Say nothing but the number of lines below in which the string "padding" appears.

----------

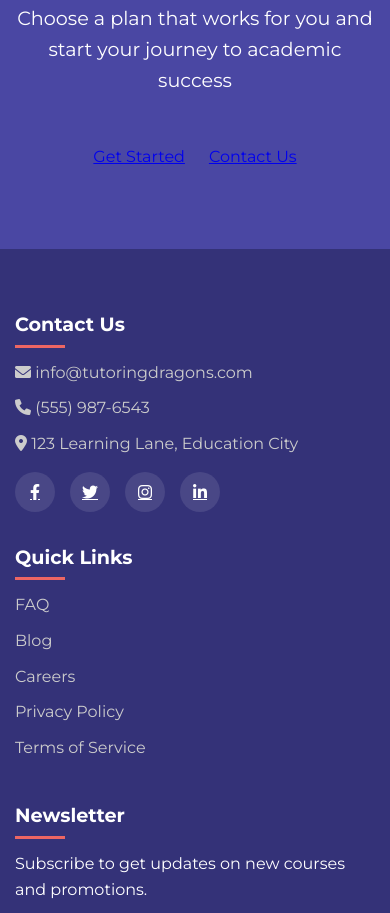
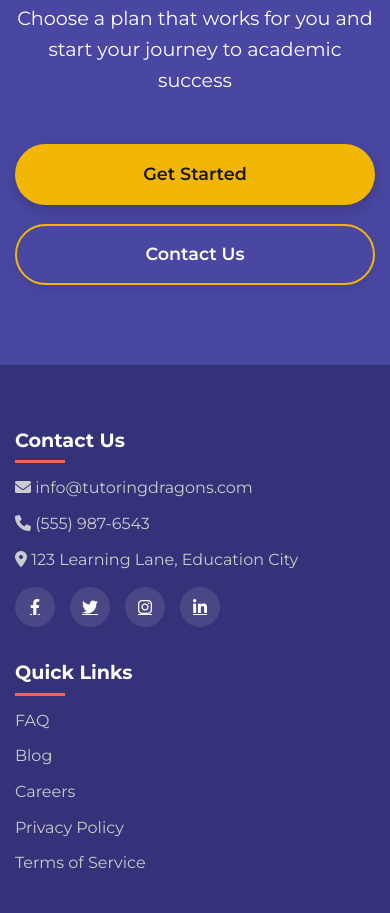
Before and after one commit to ZakharTeshukov/ZakharTeshukov, a plain HTML site: page hosted-sites/tutoring-dragons/pages/pricing.html in a window 390 px wide. Shown: the part 5103-6016 px from the top of the page. Drawn offline with Linux system fonts and the light colour scheme.

```diff
--- a/hosted-sites/tutoring-dragons/assets/css/main.css
+++ b/hosted-sites/tutoring-dragons/assets/css/main.css
@@ -461,6 +461,83 @@
 .cta-buttons {
     display: flex;
     justify-content: center;
-    gap: 1.5rem;
+    gap: 2rem;
     margin-top: 2rem;
 }
+
+.cta-section .cta-button {
+    padding: 1.1rem 2.8rem;
+    font-size: 1.2rem;
+    font-weight: 600;
+    border-radius: 50px;
+    text-decoration: none;
+    transition: all 0.4s cubic-bezier(0.175, 0.885, 0.32, 1.275);
+    position: relative;
+    overflow: hidden;
+    box-shadow: 0 5px 15px rgba(0, 0, 0, 0.2);
+    border: 2px solid transparent;
+    z-index: 1;
+}
+
+.cta-section .cta-button.primary {
+    background-color: var(--secondary-color);
+    color: var(--text-dark);
+}
+
+.cta-section .cta-button.primary:hover {
+    transform: translateY(-5px) scale(1.05);
+    background-color: var(--secondary-light);
+    box-shadow: 0 8px 25px rgba(0, 0, 0, 0.25);
+}
+
+.cta-section .cta-button.primary::before {
+    content: '';
+    position: absolute;
+    top: 0;
+    left: -100%;
+    width: 100%;
+    height: 100%;
+    background: linear-gradient(90deg, rgba(255,255,255,0) 0%, rgba(255,255,255,0.3) 50%, rgba(255,255,255,0) 100%);
+    transition: all 0.6s ease;
+    z-index: -1;
+}
+
+.cta-section .cta-button.primary:hover::before {
+    left: 100%;
+}
+
+.cta-section .cta-button.secondary {
+    background-color: transparent;
+    color: var(--text-light);
+    border: 2px solid var(--secondary-color);
+    box-shadow: 0 4px 12px rgba(0, 0, 0, 0.1);
+}
+
+.cta-section .cta-button.secondary:hover {
+    background-color: var(--secondary-color);
+    color: var(--text-dark);
+    transform: translateY(-5px) scale(1.05);
+    box-shadow: 0 8px 25px rgba(0, 0, 0, 0.25);
+}
+
+@media (max-width: 768px) {
+    .cta-buttons {
+        flex-direction: column;
+        align-items: center;
+        gap: 1.2rem;
+    }
+
+    .cta-section .cta-button {
+        width: 80%;
+        text-align: center;
+        padding: 1rem 2rem;
+    }
+}
+
+@media (max-width: 480px) {
+    .cta-section .cta-button {
+        width: 100%;
+        font-size: 1.1rem;
+        padding: 0.9rem 1.8rem;
+    }
+}
```
Also changed, not shown: hosted-sites/tutoring-dragons/index.html (+36 -38 lines), hosted-sites/tutoring-dragons/pages/contact.html (+3 -50 lines).
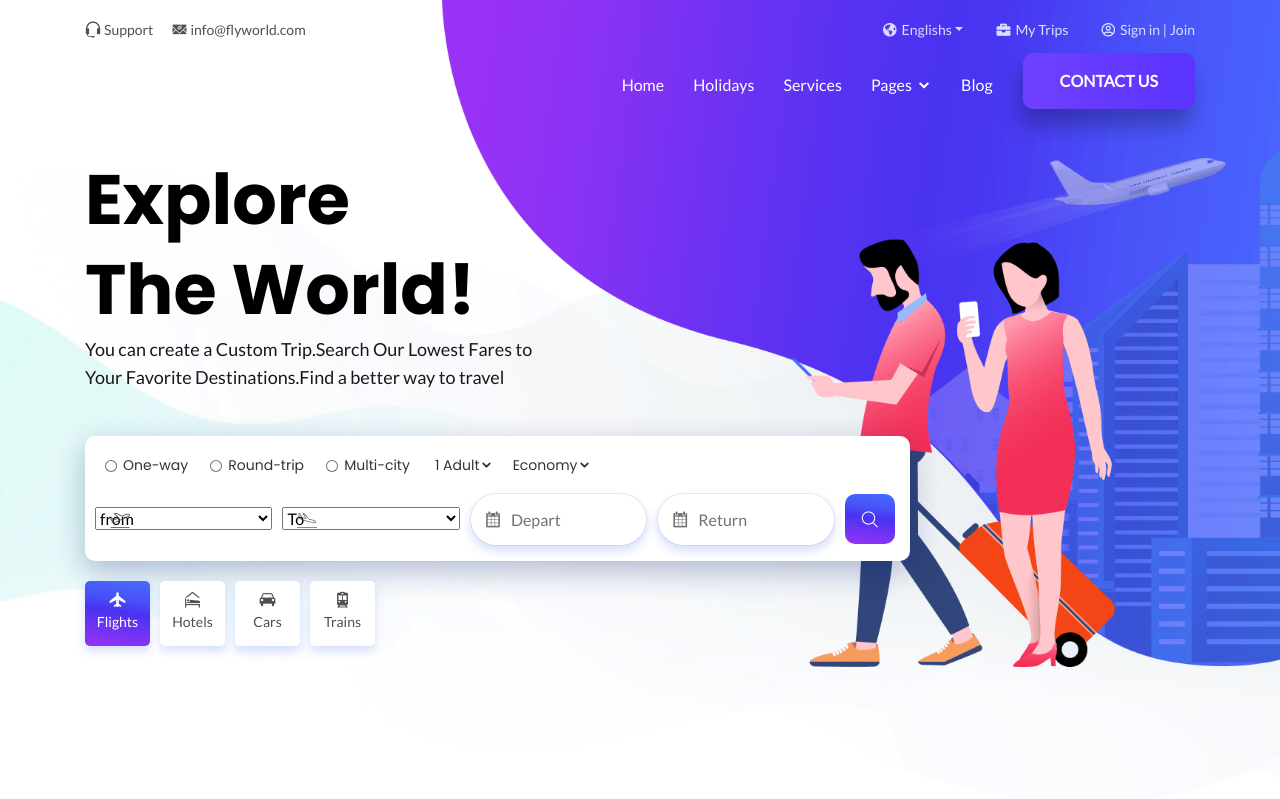
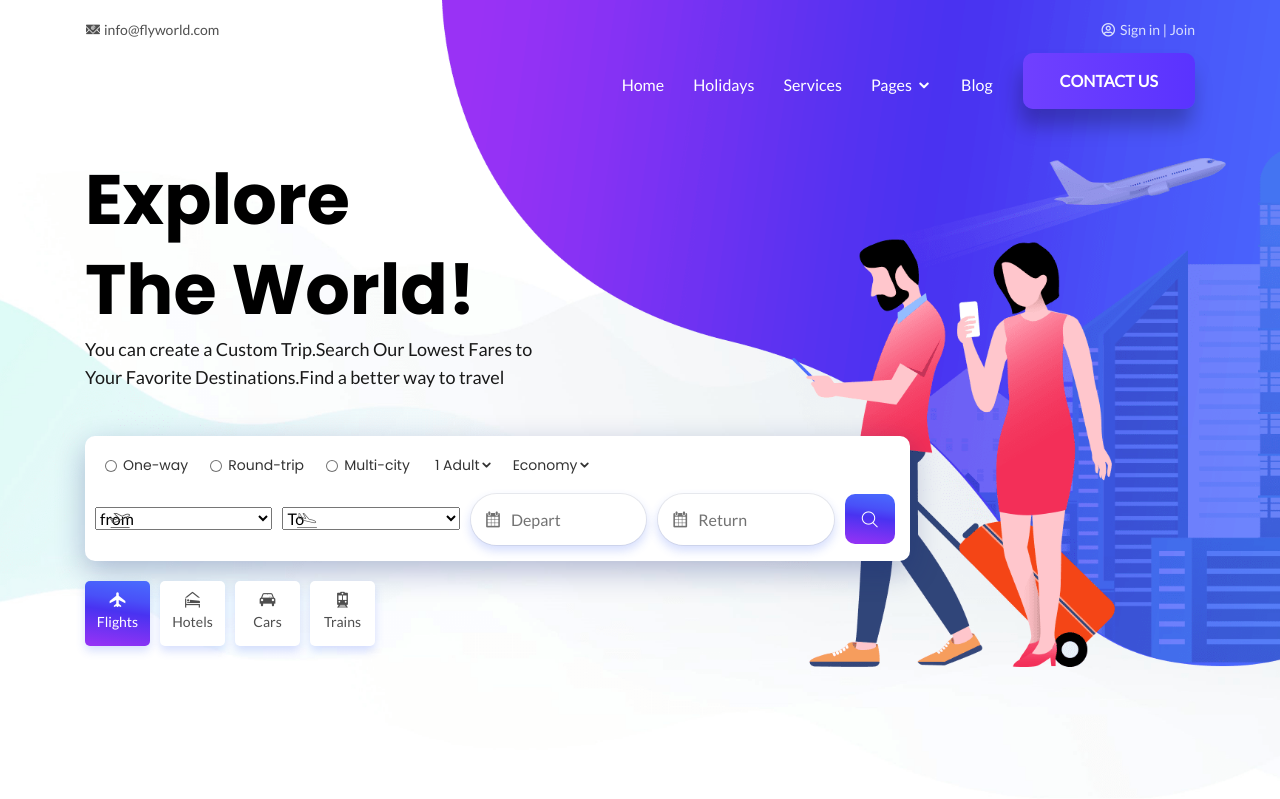
Before and after one commit to sumit735/flyworld, a PHP site: page / in a window 1280 px wide; the page is wider, and only the part inside the window is pictured. Shown: the top 799 px of that part. Run offline with PHP 8.4, Linux system fonts and the light colour scheme; some libraries are stand-ins or nearby versions.

Commit message:
some part removed from top sections

```diff
--- a/index.php
+++ b/index.php
@@ -57,13 +57,13 @@
         <div class="row align-items-center">
             <div class="col-md-6">
                 <ul class="text-center text-md-left top-message">
-                    <li> <i class="icofont-headphone-alt"></i>Support</li>
+                    <!-- <li> <i class="icofont-headphone-alt"></i>Support</li> -->
                     <li><a href="mailto:info@flyworld.com "><i class="icofont-email"></i>info@flyworld.com</a></li>
                 </ul>
             </div><!-- end top header single -->
             <div class="col-md-6">
                 <ul class="text-center text-md-right top-social">
-                    <li><a href="#" class="dropdown-toggle" id="dropdownMenuButton" data-toggle="dropdown"
+                    <!-- <li><a href="#" class="dropdown-toggle" id="dropdownMenuButton" data-toggle="dropdown"
         aria-haspopup="true" aria-expanded="false"><i class="fas fa-globe-americas"></i>Englishs</a>
                         <div class="dropdown-menu" aria-labelledby="dropdownMenuButton">
                             <a class="dropdown-item" href="#">English</a>
@@ -71,7 +71,7 @@
                             <a class="dropdown-item" href="#">Trukis</a>
                         </div>
                         </li>
-                    <li><a href="#"><i class="fas fa-briefcase"></i>My Trips</a></li>
+                    <li><a href="#"><i class="fas fa-briefcase"></i>My Trips</a></li> -->
                     <li><a href="#" data-target="#rtmodal-1" data-toggle="modal"><i class="far fa-user-circle"></i>Sign in | Join</a></li>
                 </ul>
             </div><!-- end top header single -->
```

----------

__YOUR SOLUTION__
3